It was January 1848. A man was digging
near the small village of San Francisco, California. Suddenly, he saw something
By the next year the California gold
rush had begun. Thousands of men came to California. They were called "forty-niners,"
after the year 1849. The forty-niners came from all around the United States.
They even came from other countries, including Mexico, Australia, China,
France, and England. They left their families and jobs, and made the difficult
trip to California. They all shared a dream. They all wanted to make a fortune
Towns and camps grew quickly wherever
gold was found. These towns were rough places. There was almost always a
saloon, where the men drank whiskey and gambled at cards. In mining towns, men
stole and sometimes killed for gold.
Did the miners make their fortune? Some
did, especially those who came early and were lucky. In 1848, miners usually
made about twenty dollars a day. In 1852 miners made about six dollars a day.
Many other people came to California to make money from the miners. Prices were
very high. A loaf of bread, which cost five cents in New York, cost almost a
dollar in San Francisco.
In 1848 San Francisco had been a
village.

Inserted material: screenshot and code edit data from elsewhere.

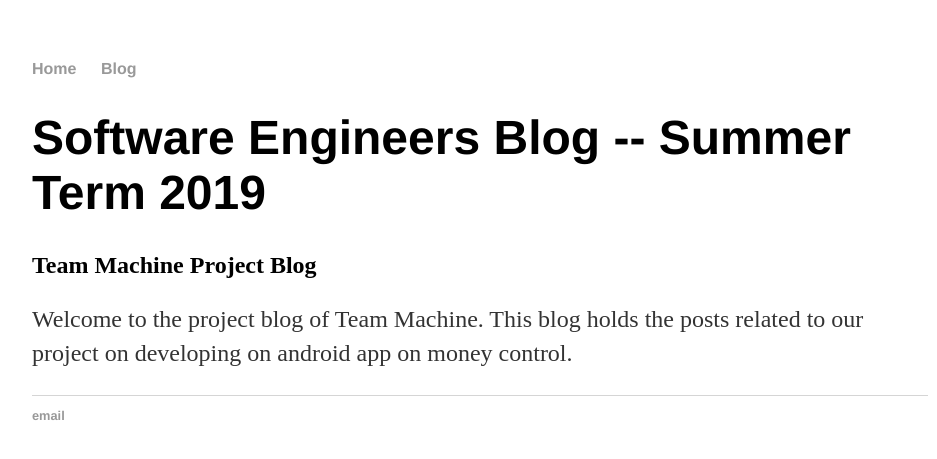
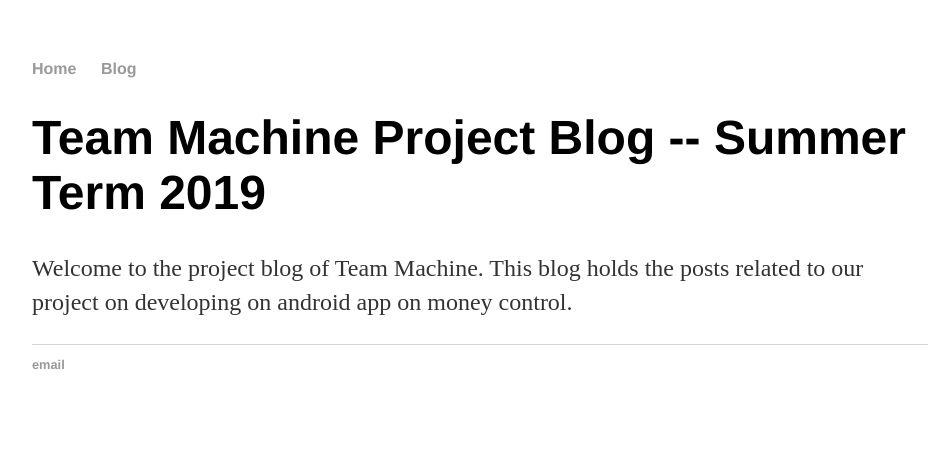
Before and after one commit to DBSE-teaching/isee2019-TeamMachine, a Jekyll site: the page built from docs/index.html, in a window 1280 px wide. Shown: the top 459 px of the page, without its empty margins (160-1097 px from the left). Built offline with Jekyll 4.4.1, drawn with Linux system fonts in a browser that asks for light colours; a file with an impossible date is left out.

Commit message:
Update index.html

```diff
--- a/docs/index.html
+++ b/docs/index.html
@@ -3,12 +3,11 @@ layout: default
 title: Software Engineers Blog -- Summer term 2018
 ---
 <div class="blurb">
-	<h1>Software Engineers Blog -- Summer Term 2019</h1>
-	<h2> Team Machine Project Blog</h2>
+	<h1>Team Machine Project Blog -- Summer Term 2019</h1>
+
 	<p>Welcome to the project blog of Team Machine. This blog holds the posts related to our project on developing on android app on money control.
+	</p>
 
-
-	</p>
 <!-- old pages from SoSe 2017
 <ul>
 	<li><a href="https://dbse-teaching.github.io/isee2017-spur/" target="_blank">Blog of Team SPUR</a></li>
```
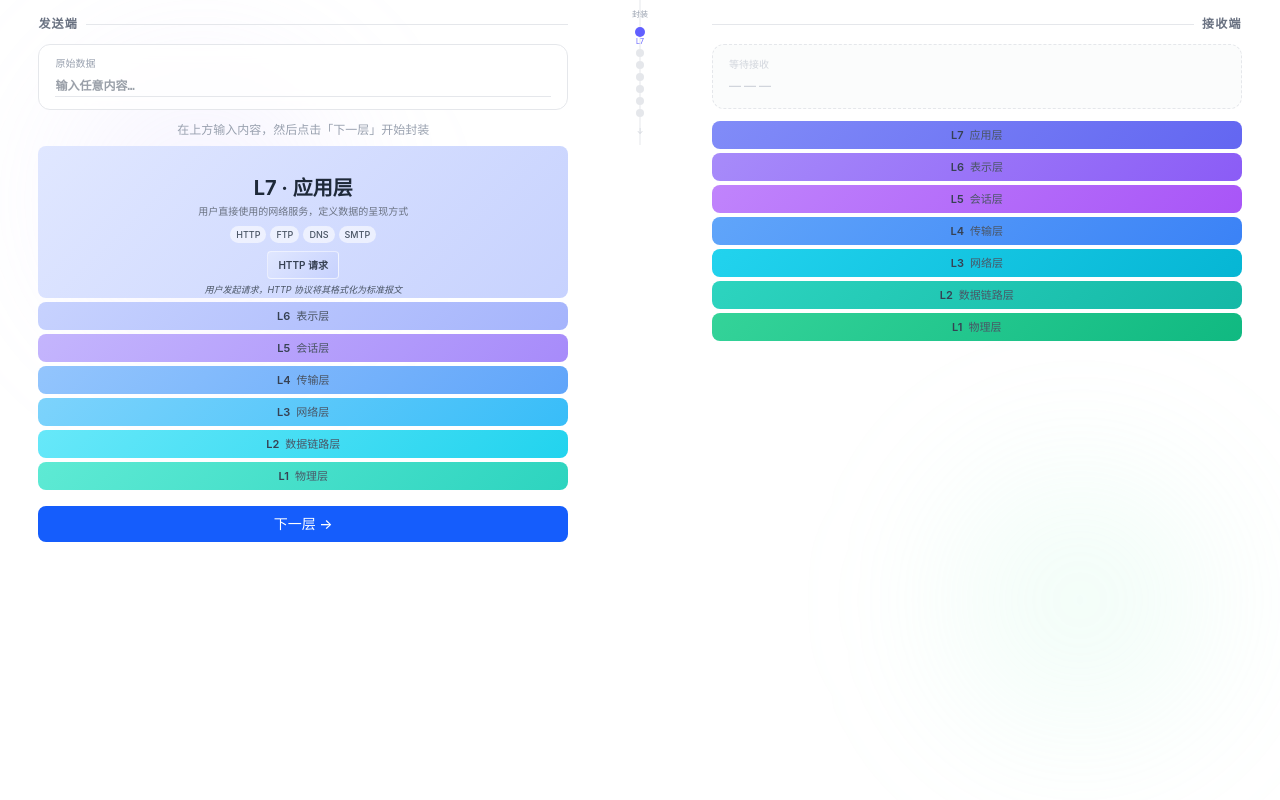
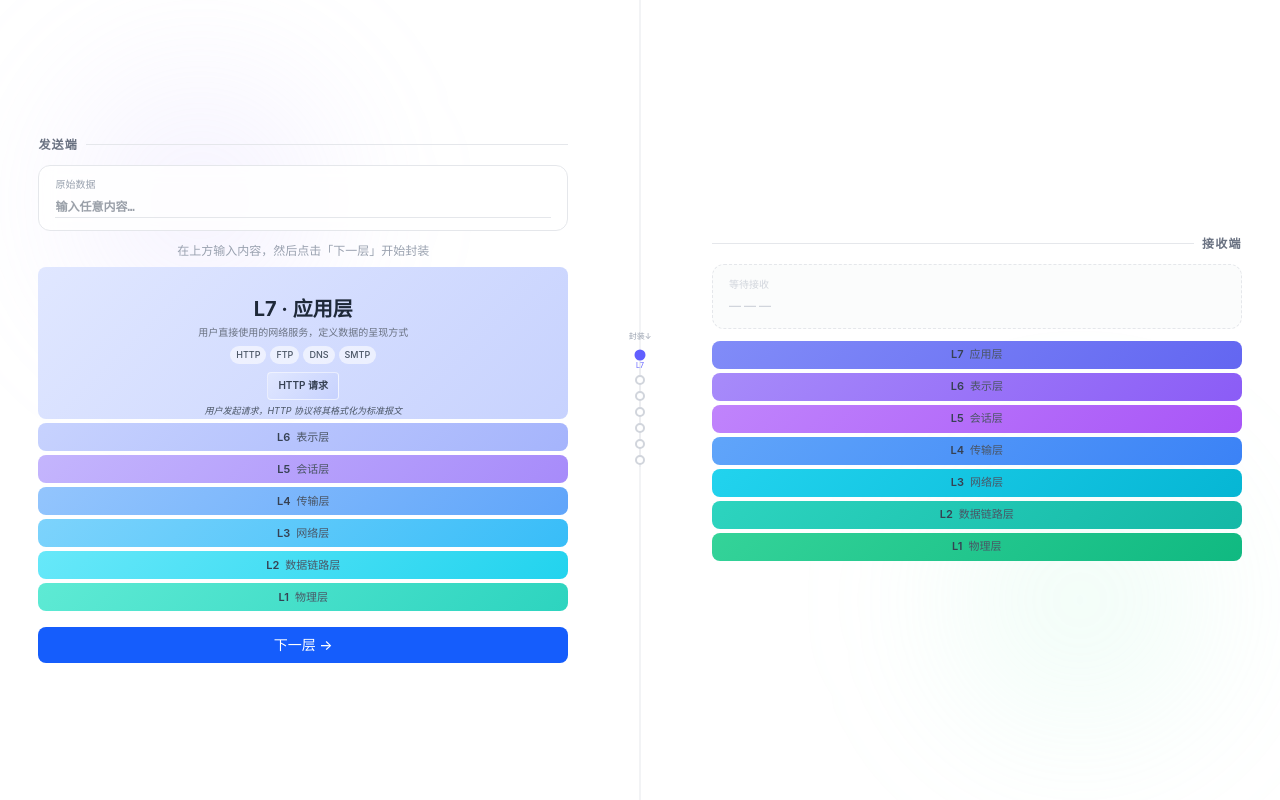
Before and after one commit to lirumao/osi-model-interactive, a Next.js app: page /explore in a window 1280 px wide. Built offline with nearby package versions, Linux system fonts and the light colour scheme.

Commit message:
fix(layout): restore items-center for anim alignment; fix indicator positioning

```diff
--- a/src/components/ExploreStage.tsx
+++ b/src/components/ExploreStage.tsx
@@ -18,31 +18,29 @@ function LayerIndicator({ phase, senderActive, receiverActive }: {
   const isSending = phase === 'sending'
   // OSI_LAYERS index 0=L7, 6=L1
   return (
-    <div className="relative z-10 flex flex-col items-center gap-1 select-none py-2">
-      <span className="text-[8px] text-gray-400 mb-1">{isSending ? '封装' : '解封'}</span>
+    <div className="relative z-10 flex flex-col items-center select-none">
+      <span className="text-[8px] text-gray-400 mb-2">{isSending ? '封装↓' : '解封↑'}</span>
+      <div className="relative flex flex-col items-center gap-0">
+        <div className="absolute inset-x-1/2 top-1 bottom-1 w-px bg-gray-200 -translate-x-1/2" />
         {OSI_LAYERS.map((layer, i) => {
-        // 发送端：activeIndex = senderActive，已完成 i < senderActive，当前 i === senderActive
-        // 接收端：从下往上，activeIndex = 6 - receiverActive，已完成 i > 6-receiverActive，当前 i === 6-receiverActive
           const currentIdx = isSending ? senderActive : (6 - receiverActive)
           const isDone = isSending ? i < currentIdx : i > currentIdx
           const isActive = i === currentIdx
           return (
-          <div key={layer.level} className="flex flex-col items-center">
-            <div
-              className={[
-                'w-2 h-2 rounded-full transition-all duration-300',
-                isActive ? 'bg-indigo-500 scale-125' : isDone ? 'bg-indigo-300' : 'bg-gray-200'
-              ].join(' ')}
-            />
+            <div key={layer.level} className="relative z-10 flex flex-col items-center" style={{ marginBottom: 6 }}>
+              <div className={[
+                'w-2.5 h-2.5 rounded-full border-2 transition-all duration-300',
+                isActive ? 'bg-indigo-500 border-indigo-500 scale-110' :
+                isDone ? 'bg-indigo-300 border-indigo-300' :
+                'bg-white border-gray-300'
+              ].join(' ')} />
               {isActive && (
-              <span className="text-[7px] text-indigo-500 leading-none mt-0.5 max-w-[50px] text-center">
-                L{layer.level}
-              </span>
+                <span className="text-[7px] text-indigo-500 mt-0.5 leading-none">L{layer.level}</span>
               )}
             </div>
           )
         })}
-      <span className="text-[8px] text-gray-300 mt-1">{isSending ? '↓' : '↑'}</span>
+      </div>
     </div>
   )
 }
@@ -69,7 +67,7 @@ export function ExploreStage() {
   }
 
   return (
-    <div className="relative flex justify-center items-start h-full w-full px-[3%]">
+    <div className="relative flex justify-center items-center h-full w-full px-[3%]">
       {/* 传输动画 SVG 覆盖层 */}
       <TransmissionAnim
         playing={state.transmitting}
@@ -84,7 +82,7 @@ export function ExploreStage() {
       </div>
 
       {/* 间隔（传输动画穿越区域） */}
-      <div style={{ width: 120 }} className="relative flex-shrink-0 flex flex-col items-center justify-center">
+      <div style={{ width: 120 }} className="relative flex-shrink-0 self-stretch flex flex-col items-center justify-center">
         <div className="absolute inset-y-0 left-1/2 w-px bg-gray-200 -translate-x-1/2" />
         <LayerIndicator phase={state.phase} senderActive={state.senderActive} receiverActive={state.receiverActive} />
       </div>
--- a/src/components/ReceiverColumn.tsx
+++ b/src/components/ReceiverColumn.tsx
@@ -80,7 +80,7 @@ export function ReceiverColumn({ activeIndex, onNext, phase, l1Ref, userText, hi
           )}
         </div>
       )}
-      <div className="flex flex-col overflow-y-auto">
+      <div className="flex flex-col flex-1 overflow-y-auto">
         {OSI_LAYERS.map((layer, i) => {
           let status: 'inactive' | 'active' | 'done'
           if (activeIndex < 0) {
--- a/src/components/SenderColumn.tsx
+++ b/src/components/SenderColumn.tsx
@@ -44,7 +44,7 @@ export function SenderColumn({ activeIndex, onNext, phase, l1Ref, userText, onUs
   const canAdvance = phase === 'sending' && activeIndex < 7
 
   return (
-    <div className="flex flex-col">
+    <div className="flex flex-col h-full">
       <div className="flex items-center gap-2 mb-3">
         <span className="text-xs font-semibold text-gray-500 tracking-widest uppercase">发送端</span>
         <div className="flex-1 h-px bg-gray-200" />
@@ -55,7 +55,7 @@ export function SenderColumn({ activeIndex, onNext, phase, l1Ref, userText, onUs
           在上方输入内容，然后点击「下一层」开始封装
         </p>
       )}
-      <div className="flex flex-col overflow-y-auto">
+      <div className="flex flex-col flex-1 overflow-y-auto">
         {OSI_LAYERS.map((layer, i) => (
           <LayerBand
             key={layer.level}
```
Lines whose indentation alone changed are shown as unchanged.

Six years later it was a city with a population of 50,000. In 1850
California had enough people to become a state.